Essex GPs deliver COVID-19 jabs from custom-built van to boost uptake
GPs in Essex are going the extra mile to boost COVID-19 vaccine uptake in their area by using a custom-built van to travel to vulnerable patients. Working closely with local community leaders, the ‘Essex vax van’ is being used to bring clinics to people who may also face barriers to accessing traditional health services, including black, Asian and minority ethnic (BAME) communities and the homeless. Equipped with its own temperature control fridge, as well as Wi-Fi capabilities, the van - accompanied by two supporting vehicles - allows for the safe transportation and administration of the COVID-19 vaccine.
Healthcare Innovations
BioNTech says vaccine likely to be effective against India variant
BioNTech SE said on Thursday the COVID-19 vaccine it developed with Pfizer should be roughly as effective against the new coronavirus variant first detected in India as it has been shown to be against the South African variant. The company said in a statement Chief Executive Ugur Sahin felt encouraged by recent findings in a scientific paper based on blood analysis of vaccinated individuals, which showed that the antibodies elicited by the vaccine were able to neutralise the Indian variant.
Coronavirus: Canada-wide study to investigate mix-and-matching vaccine doses
A new Canada-wide study will look at the effect of using different COVID-19 vaccine doses in Canadian adults to determine if mixing and matching vaccines yields a strong immune response and how long the response lasts. The study, announced Thursday, will investigate the use of different vaccines for first and second doses in 1,300 adult participants. The study will be conducted in conjunction with the COVID-19 Immunity Task Force, Vaccine Surveillance Reference Group, Canadian Immunization Research Network and Dalhousie University. "As questions of vaccine interchangeability arise and alternative dosing intervals are being used in public health programs, our objective is to determine: what are the effects of different dosing intervals of the vaccines on immunity and safety?" said Dr. Joanne Langley, co-principal investigator of the study and professor at Dalhousie University, said in a press release.
Pharm-Olam is now enrolling UK volunteers into a pivotal Phase III COVID-19 vaccine study

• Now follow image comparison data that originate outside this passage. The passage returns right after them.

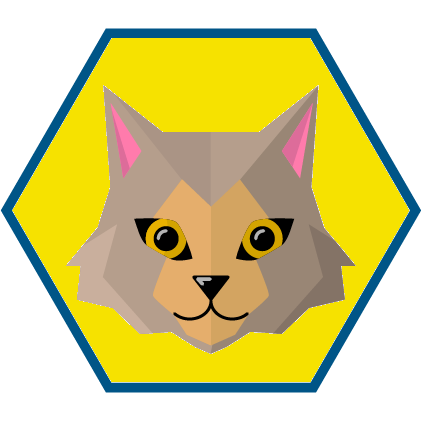
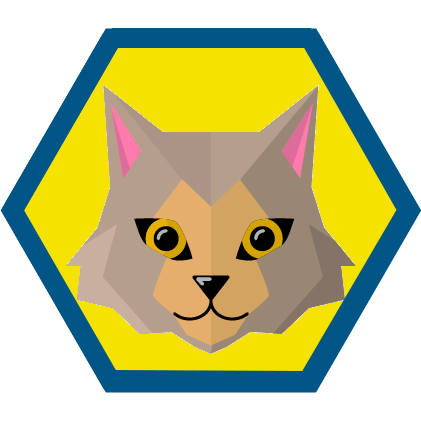
Change graphics/UI to be cleaner and added a dialog box to delete button.
- Thicker borders on animal tiles

- Added a modal fading dialog box for delete game button

Changed region(s): [[0.0309, 0.0618, 0.9881, 0.9264]]

diff --git a/imports/ui/GameButtons.jsx b/imports/ui/GameButtons.jsx
@@ -12,23 +12,44 @@ class GameButtons extends Component {
 
     render() {
         return (
-        <div className="row">
-            <div className="col-sm-4">
-                <button type="button" className="btn btn-lg btn-success" onClick={this.props.handleClickEndTurn}>
-                    {this.props.buttonText}
-                </button>
+            <div>
+                <div className="modal fade" id="confirm-delete" tabIndex="-1" role="dialog" aria-labelledby="myModalLabel" aria-hidden="true">
+                    <div className="modal-dialog">
+                        <div className="modal-content">
+                            <div className="modal-header">
+                                <button type="button" className="close" data-dismiss="modal" aria-hidden="true">×</button>
+                                <h4 className="modal-title" id="myModalLabel">Confirm Delete</h4>
+                            </div>
+                            <div className="modal-body">
+                                <p>Are you sure you want to delete this game? You cannot undo this action.</p>
+                            </div>
+                            <div className="modal-footer">
+                                <button type="button" className="btn btn-default" data-dismiss="modal">Cancel</button>
+                                <button type="button" className="btn btn-danger btn-ok" onClick={this.props.handleClickDelete}>Delete</button>
+                            </div>
+                        </div>
+                    </div>
+                </div>
+
+                <div className="row">
+                    <div className="col-sm-4">
+                        <button type="button" className="btn btn-lg btn-success" onClick={this.props.handleClickEndTurn}>
+                            {this.props.buttonText}
+                        </button>
+                    </div>
+                    <div className="col-sm-4">
+                        <button type="button" className="btn btn-lg btn-primary" onClick={this.props.handleClickLobby}>Back to
+                            lobby
+                        </button>
+                    </div>
+                    <div className="col-sm-4">
+                        <button type="button" className="btn btn-lg btn-danger"
+                                data-record-id="54" data-record-title="Something cool" data-toggle="modal" data-target="#confirm-delete">
+                            Delete game
+                        </button>
+                    </div>
+                </div>
             </div>
-            <div className="col-sm-4">
-                <button type="button" className="btn btn-lg btn-primary" onClick={this.props.handleClickLobby}>Back to
-                    lobby
-                </button>
-            </div>
-            <div className="col-sm-4">
-                <button type="button" className="btn btn-lg btn-danger" onClick={this.props.handleClickDelete}>Delete
-                    game
-                </button>
-            </div>
-        </div>
         );
     }
 }

diff --git a/imports/ui/GameDisplay.jsx b/imports/ui/GameDisplay.jsx
@@ -7,6 +7,7 @@ import { Meteor } from 'meteor/meteor';
 import { createContainer } from 'meteor/react-meteor-data';
 import { HexGrid, Layout, Hex } from '../react-hexgrid';
 import { FlowRouter } from 'meteor/kadira:flow-router-ssr';
+import { HexHelper } from '../api/HexHelper.js';
 
 /**
  * This component generates the Hex grid map (and eventually the cards) for game play
@@ -30,25 +31,32 @@ class GameDisplay extends Component {
         let config = this.props.boardConfig;
         let game = this.props.game;
         let layout = null;
+        let layout2 = null;
+        let hexagons2 = null;
 
         // create the layout if the database is loaded, and check if it's the currentUser's turn
         if (game != null && this.props.currentUser != null) {
             layout = new Layout({width: 8, height: 8, flat: true, spacing: 0}, {x: -36, y: -40});
+
+            let hexHelper = new HexHelper();
+            hexagons2 = hexHelper.initialize();
+            layout2 = new Layout({width: 8, height: 8, flat: true, spacing: 0}, {x: -36, y: -200});
         }
 
-        console.log()
-        
         return (
             <div>
                 { game ?
                     <div>
                         <div className="row">
                             <div className="col-md-12">
-                                {this.props.game ? <HexGrid width={config.width}
+                                {this.props.game ? <div>
+                                                <HexGrid width={config.width}
                                                             height={config.height}
                                                             hexagons={this.props.currentPlayer.state.hexagons}
                                                             layout={layout}
                                                             actions={this.state.actions} />
+
+                                                   </div>
                                                 : null}
                             </div>
                         </div>

diff --git a/client/main.css b/client/main.css
@@ -66,25 +66,21 @@ li {
   fill-opacity: 1;
 }
 
-.hex svg g polygon {
+svg g polygon {
   stroke: black;
   stroke-width: 0;
   transition: fill-opacity .2s;
 }
 
-.hex svg g text {
-  font-size: 0.3em;
-  fill: #000;
-  fill-opacity: 1;
+svg g {
+  width: 100%;
+  height: 100%;
 }
 
-.hex svg path {
-  fill: none;
-  stroke: hsl(60, 20%, 70%);
-  stroke-width: 0.4em;
-  stroke-opacity: 0.3;
-  stroke-linecap: round;
-  stroke-linejoin: round;
+svg g text {
+  font-size: 0.3em;
+  fill: #000000;
+  fill-opacity: 1;
 }
 
 #blocklyArea {

diff --git a/imports/api/GameHelper.jsx b/imports/api/GameHelper.jsx
@@ -87,9 +87,14 @@ class GameHelper extends Component {
     handleClickDelete(event) {
         event.preventDefault();
 
+        var $modalDiv = $('.modal');
+        $modalDiv.modal('hide');
+
         Meteor.call('games.delete', this.props.id);
 
-        FlowRouter.go('/lobby');
+        setTimeout(function() {
+            FlowRouter.go('/lobby');
+        }.bind(this), 300);
     }
 
     /**

diff --git a/imports/react-hexgrid/lib/HexText.js b/imports/react-hexgrid/lib/HexText.js
@@ -91,7 +91,7 @@
 
         return _react2.default.createElement(
           "text",
-          { x: "0", y: "0.3em", textAnchor: "middle" },
+          { x: "0", y: "-0.7em", textAnchor: "middle" },
           text
         );
       }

Pharm-Olam, a global, midsized CRO offering full-service clinical development solutions for infectious diseases, vaccines, rare diseases, and oncology, is now enrolling UK volunteers into a pivotal Phase III COVID-19 vaccine study. Visit ukcovid19study.com for more information about participation. The Phase III "Cov-Compare" trial (VLA2001-301) will compare Valneva's SARS-CoV-2 vaccine candidate, VLA2001, against AstraZeneca's conditionally approved vaccine, Vaxzevria, in a comparative immunogenicity trial. There will be roughly 4,000 participants.